Our analysis of the discursive manifestations of contradictions in the four types of coworking space allows us to specify the fields presented in Figure 1 by inserting in each field the predominant contradiction voiced by the interviewees from the respective coworking space. This is depicted in Figure 2.

The four-field representation in Figure 2 is by necessity a simplification, as any conceptual representation of a complex phenomenon. Each of the four fields is an empirically derived average type which becomes “alive” when tested by means of the analysis of the interview data (Adams et al., 2020). The manifestations of contradictions in the interview data reveal characterizations of coworking which are in movement, demonstrating colliding tendencies rather than exclusive poles on neat binaries which never meet. These are orientations which struggle to coexist. The four-field representation indicates the wide range of multiple configurations of coworking experiences and orientations we see voiced by the professionals interviewed in our study. The bi-directional arrows and the spiral in the four-field representation (Figure 2) indicate the movement and constant evolution of the complex configurations.

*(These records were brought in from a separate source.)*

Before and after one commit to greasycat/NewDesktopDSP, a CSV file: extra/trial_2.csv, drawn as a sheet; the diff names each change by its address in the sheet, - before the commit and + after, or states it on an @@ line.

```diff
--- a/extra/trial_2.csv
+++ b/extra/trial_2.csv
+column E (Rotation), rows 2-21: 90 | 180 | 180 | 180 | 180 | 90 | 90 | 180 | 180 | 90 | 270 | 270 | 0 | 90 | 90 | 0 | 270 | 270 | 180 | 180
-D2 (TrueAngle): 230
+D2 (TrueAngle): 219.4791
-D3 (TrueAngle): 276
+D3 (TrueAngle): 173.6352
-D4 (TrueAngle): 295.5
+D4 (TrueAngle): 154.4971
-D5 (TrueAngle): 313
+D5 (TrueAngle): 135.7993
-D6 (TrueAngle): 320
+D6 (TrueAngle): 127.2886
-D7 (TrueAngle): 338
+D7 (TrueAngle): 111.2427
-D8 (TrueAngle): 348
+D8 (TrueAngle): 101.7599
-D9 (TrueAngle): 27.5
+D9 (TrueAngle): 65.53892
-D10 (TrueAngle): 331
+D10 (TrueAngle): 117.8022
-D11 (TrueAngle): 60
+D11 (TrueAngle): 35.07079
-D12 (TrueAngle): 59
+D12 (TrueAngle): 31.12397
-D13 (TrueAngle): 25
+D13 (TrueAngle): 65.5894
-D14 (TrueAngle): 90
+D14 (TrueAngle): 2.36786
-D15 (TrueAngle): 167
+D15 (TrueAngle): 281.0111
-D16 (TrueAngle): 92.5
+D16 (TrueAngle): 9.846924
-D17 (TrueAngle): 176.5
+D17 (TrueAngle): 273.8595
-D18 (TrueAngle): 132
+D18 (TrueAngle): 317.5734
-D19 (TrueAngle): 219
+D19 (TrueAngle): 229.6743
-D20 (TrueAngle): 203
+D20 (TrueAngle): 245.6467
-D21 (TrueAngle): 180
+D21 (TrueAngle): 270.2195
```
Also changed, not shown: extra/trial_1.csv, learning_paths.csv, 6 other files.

In space 1 the object is constructed around the need of professionals to use a physical space for doing their job, and the desired outcome is to produce economic benefit for both the founders (by renting the space) and the coworkers (by using a space at a competitive price on the market). In this case the discursive manifestations of contradictions give rise to a specific contradiction that we called “working vs. coworking.” The importance of sociality is critically interpreted here: it is part of the discourse of the coworkers and the owner of the space, but it is also seen as a risk of losing time, control and ownership over the work and the physical space. In this sense, sometimes sociality seems to be more suffered than sought, and the interest of people is more focused on individual productivity.

The outward/inward tension is connected to the declared intent of the founder to help the category of freelance and independent workers to find a place to work and help each other. At the same time, coworking space answers to specific needs of coworkers to perform their jobs that do not permit to maintain a collective vision an orientation. This tension is also visible in the creation of symbolic boundaries between “my desk/your desk, my work/your work, my office/your office” inside the coworking space.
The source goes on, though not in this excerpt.